Flutter is written with the Dart programming language, which was originally designed by Google as the next language for the web. Dart compiles to ARM and x86 code with the help of a JIT compiler and supports asynchronous programming. It is object-oriented, and the syntax is fairly straightforward, so anyone familiar enough with C# or Java should be able to learn it rather quickly.

So how does Flutter stack up to writing native applications or other cross-platform frameworks?

Flutter vs. Native

I already highlighted some of the pros/cons of writing native apps vs. using a cross-platform framework, but how is Flutter different?

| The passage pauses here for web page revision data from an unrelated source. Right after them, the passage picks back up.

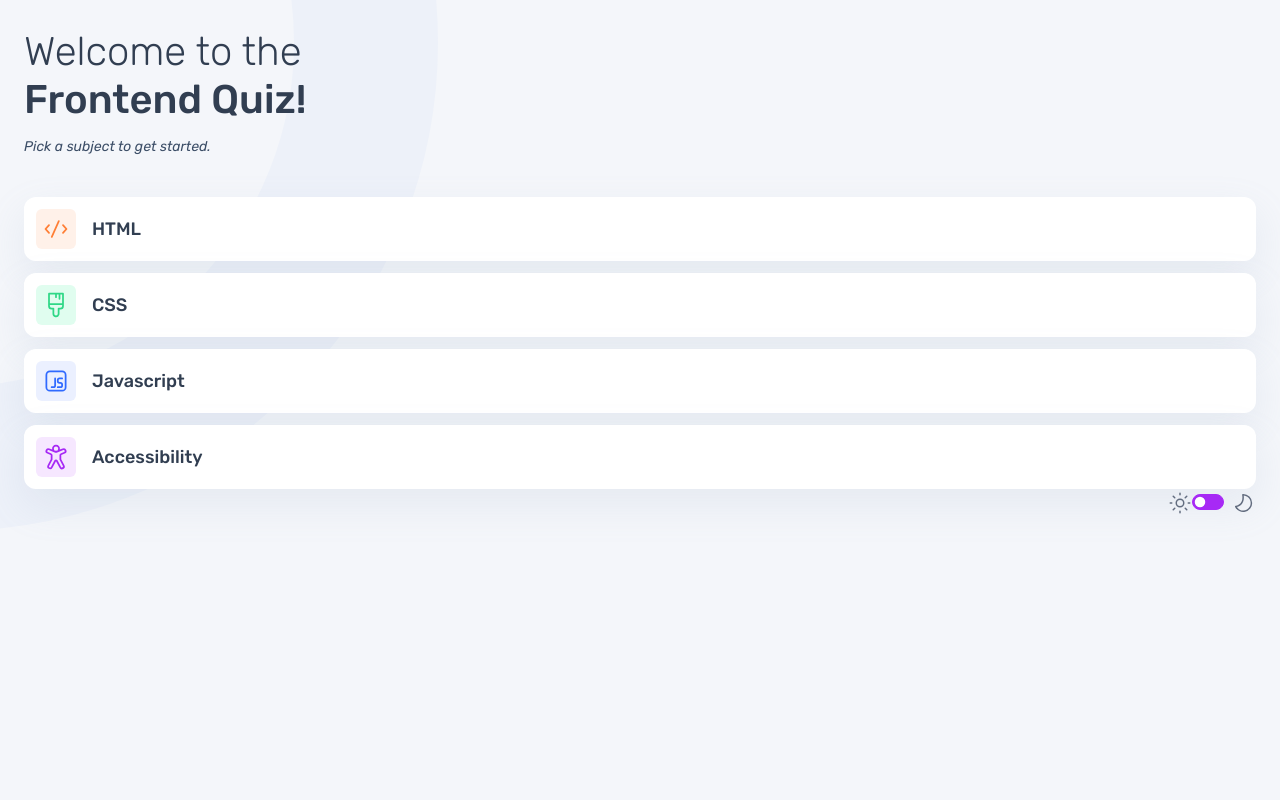
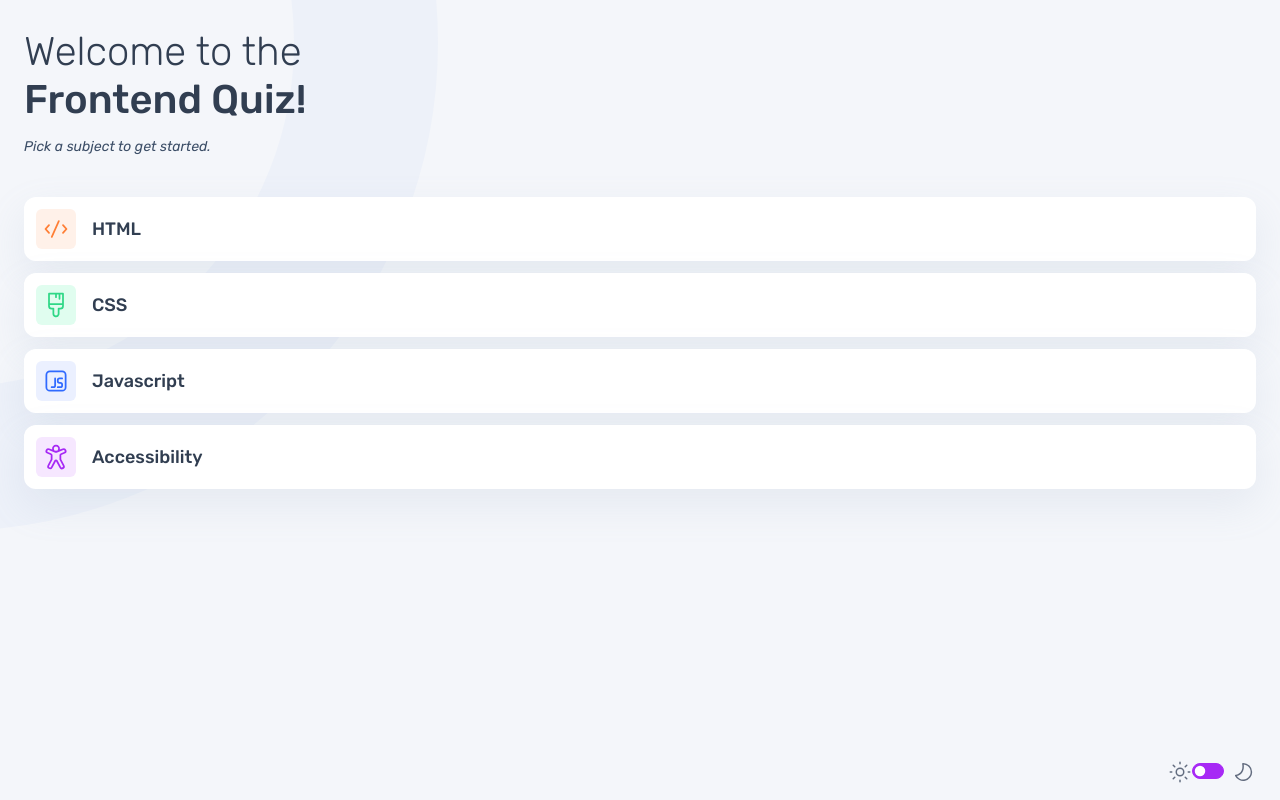
Before and after one commit to eduardgacea/fem-quiz-app, a React (Vite) app: page / in a window 1280 px wide. Built offline with nearby package versions, Linux system fonts and the light colour scheme.

Commit message:
add support to send custom styles to MainContainer component

```diff
--- a/src/pages/home/HomePage.tsx
+++ b/src/pages/home/HomePage.tsx
@@ -14,7 +14,7 @@ const ContentWrapper = styled.div``;
 
 function HomePage() {
     return (
-        <MainContainer>
+        <MainContainer style={{ display: "flex", flexDirection: "column", justifyContent: "space-between" }}>
             <ContentWrapper>
                 <HomePageTitle />
                 <SubjectList />
--- a/src/ui/MainContainer.tsx
+++ b/src/ui/MainContainer.tsx
@@ -1,16 +1,26 @@
+import { parseCustomStyle } from "../utils/parseCustomStyle";
+
 import styled from "styled-components";
+import React from "react";
 
 type MainContainerProps = {
     children: React.ReactNode;
+    style?: React.CSSProperties;
 };
 
-const StyledMainContainer = styled.div`
+type StyledMainContainerProps = {
+    $style?: string;
+};
+
+const StyledMainContainer = styled.div<StyledMainContainerProps>`
     padding: 2rem 1.5rem 1rem 1.5rem;
     height: 100dvh;
+
+    ${props => props.$style}
 `;
 
-function MainContainer({ children }: MainContainerProps) {
-    return <StyledMainContainer>{children}</StyledMainContainer>;
+function MainContainer({ children, style }: MainContainerProps) {
+    return <StyledMainContainer $style={parseCustomStyle(style)}>{children}</StyledMainContainer>;
 }
 
 export default MainContainer;
--- a/src/ui/Option.tsx
+++ b/src/ui/Option.tsx
@@ -28,13 +28,17 @@ type IconContainerProps = {
 const MainContainer = styled.li<MainContainerProps>`
     display: flex;
     align-items: center;
+    gap: 1rem;
+    border-radius: 0.75rem;
+    cursor: pointer;
+
     background-color: ${props => {
         if (props.$isTransparent) return "transparent";
         else return props.$theme === "light" ? "var(--clr-white)" : "var(--clr-dt-600)";
     }};
-    gap: 1rem;
+
     padding: ${props => (props.$isTransparent ? "0" : "0.75rem")};
-    border-radius: 0.75rem;
+
     box-shadow: ${props => {
         if (props.$isTransparent) return "none";
         else return props.$theme === "light" ? "var(--lt-shadow)" : "var(--dt-shadow)";
--- /dev/null
+++ b/src/utils/parseCamelToKebab.ts
@@ -0,0 +1,6 @@
+export function parseCamelToKebab(camel: string): string {
+    return camel
+        .split(/(?=[A-Z])/) // splits the string by uppercase letters without discarding the character where the split occurs
+        .map(token => token.toLowerCase())
+        .join("-");
+}
--- /dev/null
+++ b/src/utils/parseCustomStyle.ts
@@ -0,0 +1,8 @@
+import { parseCamelToKebab } from "./parseCamelToKebab";
+
+export function parseCustomStyle(style: React.CSSProperties | undefined): string {
+    if (!style) return "";
+    return Object.entries(style)
+        .map(entry => `${parseCamelToKebab(entry[0])}: ${entry[1]};`)
+        .join("\n");
+}
```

The main appeal for writing native applications is performance. Native apps are faster than most cross-platform frameworks for two reasons. They don’t have to worry about a UI abstraction, and the business logic is optimized for the language of the platform.

Flutter challenges this claim that cross-platform isn’t as fast as native by handling all of the rendering of the UI. As I mentioned previously, the Skia Graphics Library is fast. If your phone’s hardware supports rendering the screen at 60 frames per second, Flutter will render at 60 frames per second. Also, since Dart compiles to ARM and x86 code, it is surprisingly fast—not as fast as optimized native code, but fast enough to close a sizable gap compared to some of the other cross-platform options.

Flutter vs. Other Cross-Platform Frameworks

The main benefit of choosing a cross-platform framework over native applications is the amount of time spent developing and iterating on new features. Many of the tools and enhancements from web development have started to make their way to mobile through React Native and some of the other cross-platform frameworks. React Native has benefitted from React, while Xamarin has benefitted from the recent enhancements to ASP.Net Core MVC.

Flutter wasn’t designed as a framework specifically for mobile development. It’s Google’s portable UI toolkit that can be run on a variety of form factors. Because of this, it doesn’t have to worry about the constraints that are typically imposed by the mobile platform.

In addition to this, the Dart programming language allows for stateful, hot reloading as you make changes to the code. Android has this functionality if you’re making changes to the XML template for a fragment, but if any changes are necessary to rebuild the project, you will need to start from scratch. Since the UI of a Flutter app is entirely built with Dart, this stateful, hot reloading is always available as you make changes to any part of the Flutter app.

Should I Be Using Flutter?

Choosing the right technology for the job is difficult, and the addition of more options tends to make things more complex. There’s a form of analysis paralysis involved with the number of cross-platform options. I can’t say whether or not you should be using Flutter for your next mobile app, but I can at least motivate you to give it a try by checking out The Flutter “Getting Started” Guide.

I would love to hear your thoughts on Flutter and Dart! Do you think it has a chance to be the most popular cross-platform framework in the next few years?

Additional Resources